29. Chorus du tribunal: 'Voici le tribunal' (Chorus)
30. Le volcan (melodrama)
31. Clair de terre (finale): 'Nous te saluons, ô terre' (Chorus)
Extracts are available on :
- Entre Nous : Celebrating Offenbach - David Parry - Opera Music 2007 (Ouverture, Ariette de la Princesse, Final de la neige, Ronde des Charlatans)
- Offenbach Romantique - Marc Minkowski - Archiv Produktion 2006 (Ballet des Flocons de neige)
- Can Can - Antonio de Almeida - Philips 1987 (Ouverture, Ballet des Flocons de neige)
- Offenbach au menu - Quatuor gastronomique - Maguelone 1993 (Duo des pommes)
- Le Voyage dans la Lune (French Wikisource)
- Lamb A. Jacques Offenbach (List of stage works). In: The New Grove Dictionary of Opera. Macmillan, London and New York, 1997.

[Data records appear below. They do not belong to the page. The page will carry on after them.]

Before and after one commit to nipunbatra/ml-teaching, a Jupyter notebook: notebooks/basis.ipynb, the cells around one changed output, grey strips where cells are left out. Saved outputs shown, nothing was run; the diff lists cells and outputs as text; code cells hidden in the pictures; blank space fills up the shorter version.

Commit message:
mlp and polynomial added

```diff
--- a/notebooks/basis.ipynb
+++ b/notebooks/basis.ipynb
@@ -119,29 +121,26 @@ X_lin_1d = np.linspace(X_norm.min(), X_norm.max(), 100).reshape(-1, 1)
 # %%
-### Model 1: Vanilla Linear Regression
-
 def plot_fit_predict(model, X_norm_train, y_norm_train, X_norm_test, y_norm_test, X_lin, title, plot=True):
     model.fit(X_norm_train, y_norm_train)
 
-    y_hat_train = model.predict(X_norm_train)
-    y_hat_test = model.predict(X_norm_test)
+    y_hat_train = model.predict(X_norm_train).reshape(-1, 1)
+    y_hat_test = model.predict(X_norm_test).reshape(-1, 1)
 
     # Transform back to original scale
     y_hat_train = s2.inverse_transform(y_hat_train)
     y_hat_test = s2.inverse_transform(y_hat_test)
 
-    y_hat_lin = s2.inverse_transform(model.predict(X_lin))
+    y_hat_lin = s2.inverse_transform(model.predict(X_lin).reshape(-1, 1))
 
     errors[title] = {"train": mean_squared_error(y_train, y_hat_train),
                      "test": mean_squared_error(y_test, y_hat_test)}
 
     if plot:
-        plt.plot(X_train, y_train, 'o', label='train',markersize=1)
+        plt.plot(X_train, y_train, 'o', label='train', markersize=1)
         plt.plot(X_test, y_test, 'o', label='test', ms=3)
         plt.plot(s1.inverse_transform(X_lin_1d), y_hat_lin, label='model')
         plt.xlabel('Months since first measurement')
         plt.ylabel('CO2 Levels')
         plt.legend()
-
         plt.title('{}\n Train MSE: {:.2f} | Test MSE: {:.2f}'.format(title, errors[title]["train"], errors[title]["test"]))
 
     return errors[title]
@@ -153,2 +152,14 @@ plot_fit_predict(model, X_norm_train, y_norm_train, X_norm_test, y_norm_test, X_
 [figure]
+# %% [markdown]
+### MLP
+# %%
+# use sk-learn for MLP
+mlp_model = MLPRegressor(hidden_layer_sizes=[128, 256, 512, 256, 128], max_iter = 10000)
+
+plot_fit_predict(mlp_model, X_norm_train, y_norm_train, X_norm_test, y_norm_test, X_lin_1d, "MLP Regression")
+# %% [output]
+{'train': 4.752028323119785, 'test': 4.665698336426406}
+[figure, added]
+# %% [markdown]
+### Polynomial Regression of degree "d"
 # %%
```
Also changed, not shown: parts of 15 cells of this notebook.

- Sur le plateau, souvenirs d'un librettiste, Albert Vanloo, librairie Ollendorff, s. d. cited in Jacques Offenbach, Jean-Claude Yon, Editions Gallimard, 2000.
- BNF, Département des Manuscrits, N.A.Fr.17.004, ff 278-280 cited in Jacques Offenbach, Jean-Claude Yon, Editions Gallimard 2000

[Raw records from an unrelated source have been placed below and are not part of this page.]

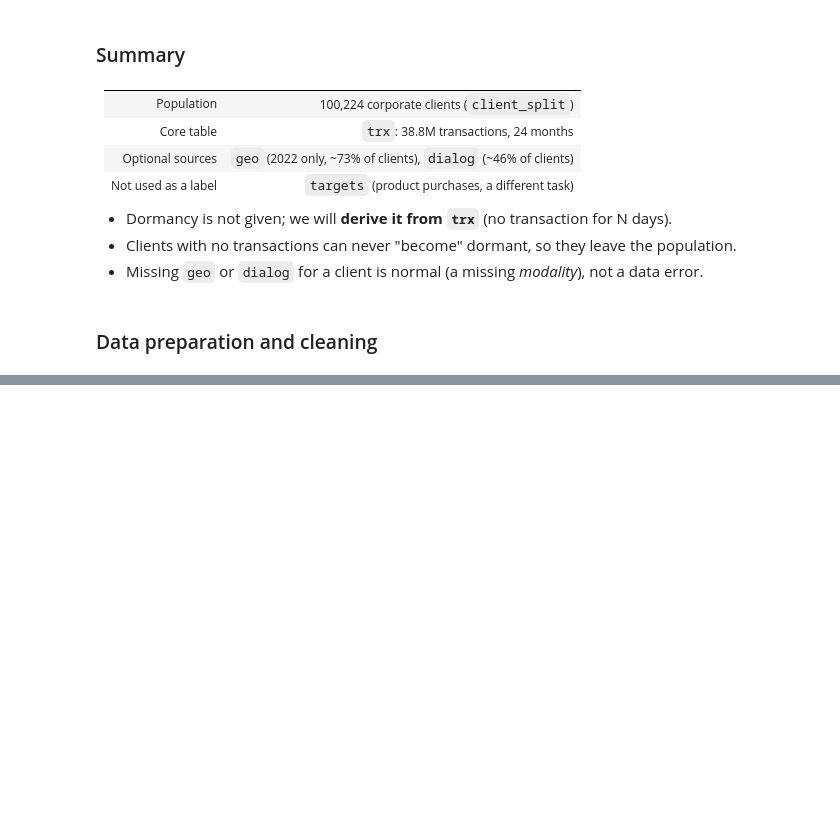
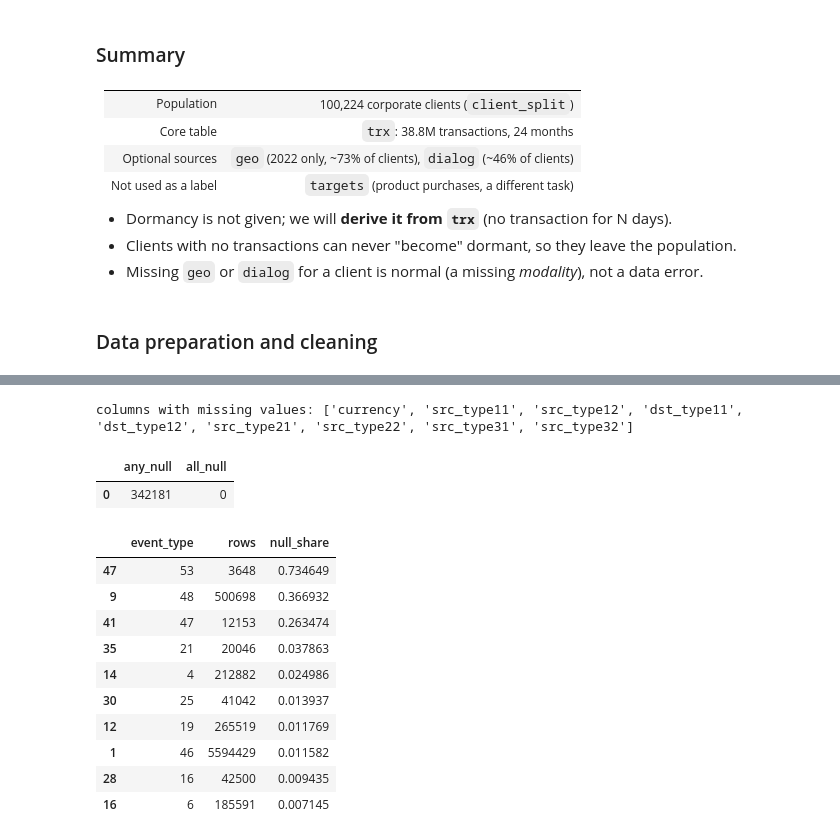
Before and after one commit to tintinWanyoike/084045_dsa_8401_capstone_project, a Jupyter notebook: notebook.ipynb, the cells around one changed output, grey strips where cells are left out. Saved outputs shown, nothing was run; the diff lists cells and outputs as text; code cells hidden in the pictures; blank space fills up the shorter version.

```diff
--- a/notebook.ipynb
+++ b/notebook.ipynb
@@ -543,0 +674,34 @@ Clients with transactions but no dialogue: 52,715
+# %%
+# Which columns have missing values and are they missing on the same rows?
+nullable = nulls.index[nulls["null_count"] > 0].tolist()
+print("columns with missing values:", nullable)
+together = run(trx.select(
+    pl.any_horizontal([pl.col(c).is_null() for c in nullable]).sum().alias("any_null"),
+    pl.all_horizontal([pl.col(c).is_null() for c in nullable]).sum().alias("all_null"),
+)).to_pandas()
+together
+# %% [output]
+columns with missing values: ['currency', 'src_type11', 'src_type12', 'dst_type11', 'dst_type12', 'src_type21', 'src_type22', 'src_type31', 'src_type32']
+|  | any_null | all_null |
+| 0 | 342181 | 0 |
+# %%
+# Which transaction types have the missing values?
+by_type = run(
+    trx.group_by("event_type").agg(
+        pl.len().alias("rows"),
+        pl.any_horizontal([pl.col(c).is_null() for c in nullable]).mean().alias("null_share"),
+    ).sort("rows", descending=True)
+).to_pandas()
+by_type[by_type["null_share"] > 0].sort_values("null_share", ascending=False).head(10)
+# %% [output]
+|  | event_type | rows | null_share |
+| 47 | 53 | 3648 | 0.734649 |
+| 9 | 48 | 500698 | 0.366932 |
+| 41 | 47 | 12153 | 0.263474 |
+| 35 | 21 | 20046 | 0.037863 |
+| 14 | 4 | 212882 | 0.024986 |
+| 30 | 25 | 41042 | 0.013937 |
+| 12 | 19 | 265519 | 0.011769 |
+| 1 | 46 | 5594429 | 0.011582 |
+| 28 | 16 | 42500 | 0.009435 |
+| 16 | 6 | 185591 | 0.007145 |
```
Also changed, not shown: parts of 44 cells of this notebook.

- Kracauer, Siegfried. Offenbach and the Paris of his time (translated from the German by Gwenda David and Eric Mosbacher). Constable and Company Ltd, London 1937, p315-317.
- SIC : Le Tour du Monde en Quatre-Vingts Jours
- The Times – N° 28,457 – Wednesday, October 27, 1875.
- Le Figaro, 28 October 1875, Courrier des Théâtres
- Henri Meyer drew a cartoon of the four authors being blown up into the moon (Gallica - https://gallica.bnf.fr/ark:/12148/btv1b8423249g/f1.item.zoom)
- Faris, Alexander. Jacques Offenbach. Faber & Faber, London & Boston, 1980, p.186.
- Le Figaro, 3 November 1875, Courrier des Théâtres
- Le Figaro, 3 February 1876, Courrier des Théâtres.
- Le Figaro, 29 February 1876, La Soirée Théâtrale
- Le Figaro, 19 April 1876, Courrier des Théâtres
- Le Figaro, 26 April 1876, Courrier des Théâtres
- Le Figaro, 1 April 1877, La Soirée Théâtrale
- Le Figaro, 2 June 1877, La Soirée Théâtrale
- Opera Diary, Germany. Opera, June 1980, Vol 31 No 6, p567.
- Clark, Andrew. Report from Geneva. Opera July 1986, Vol 27 No 7, p840-841.
- Report by Jean-Charles Hoffelé on Le Voyage dans la lune accessed 8 July 2019.
- "Le Voyage dans la Lune" (PDF). Cndp-reims. Retrieved 26 December 2017.
- The Scène de la vente in the third act parodies the number of the same name in the opéra-comique La dame blanche, written in 1825 by Boieldieu : Source - Jacques Offenbach, Jean-Claude Yon, Editions Gallimard 2000
- Victoria & Albert Museum, Diaghilev Exhibition, January 2010
- The air Scintille, diamant ! from the Contes d'Hoffmann has its origins in the Ouverture from Voyage dans la Lune. This apochryphal number of the Contes d'Hoffmann was written in 1905 for its Berlin production. Source - "Archived copy". Archived from the original on 2008-04-05. Retrieved 2008-04-17.CS1 maint: archived copy as title (link) Forum Opéra
- Milnes, R. Review of Entre Nous Opera Rara CD set. Opera, November 2007, 1388-90.
- Laurent, F. Review of 'Offenbach au menu!' Maguelone CD MAG11188. Diapason, January 2012 (598), p93.